BRIEF = Write each entry out again exactly, with nothing omitted.

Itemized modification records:
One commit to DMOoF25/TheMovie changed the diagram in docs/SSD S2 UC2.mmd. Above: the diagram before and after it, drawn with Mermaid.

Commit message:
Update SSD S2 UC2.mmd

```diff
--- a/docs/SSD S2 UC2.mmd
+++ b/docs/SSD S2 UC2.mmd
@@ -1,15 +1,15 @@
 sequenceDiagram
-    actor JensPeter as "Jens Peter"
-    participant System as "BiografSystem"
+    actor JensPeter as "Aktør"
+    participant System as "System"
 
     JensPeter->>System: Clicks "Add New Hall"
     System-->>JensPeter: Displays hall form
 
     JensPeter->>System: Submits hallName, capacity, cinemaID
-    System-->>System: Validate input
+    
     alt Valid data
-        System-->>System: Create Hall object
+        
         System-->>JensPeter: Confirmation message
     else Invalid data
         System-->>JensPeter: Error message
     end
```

SOLUTION FOR THIS TASK =
One commit to DMOoF25/TheMovie changed the diagram in docs/SSD S2 UC2.mmd. Above: the diagram before and after it, drawn with Mermaid.

Commit message:
Update SSD S2 UC2.mmd

```diff
--- a/docs/SSD S2 UC2.mmd
+++ b/docs/SSD S2 UC2.mmd
@@ -1,15 +1,15 @@
 sequenceDiagram
-    actor JensPeter as "Jens Peter"
-    participant System as "BiografSystem"
+    actor JensPeter as "Aktør"
+    participant System as "System"
 
     JensPeter->>System: Clicks "Add New Hall"
     System-->>JensPeter: Displays hall form
 
     JensPeter->>System: Submits hallName, capacity, cinemaID
-    System-->>System: Validate input
+    
     alt Valid data
-        System-->>System: Create Hall object
+        
         System-->>JensPeter: Confirmation message
     else Invalid data
         System-->>JensPeter: Error message
     end
```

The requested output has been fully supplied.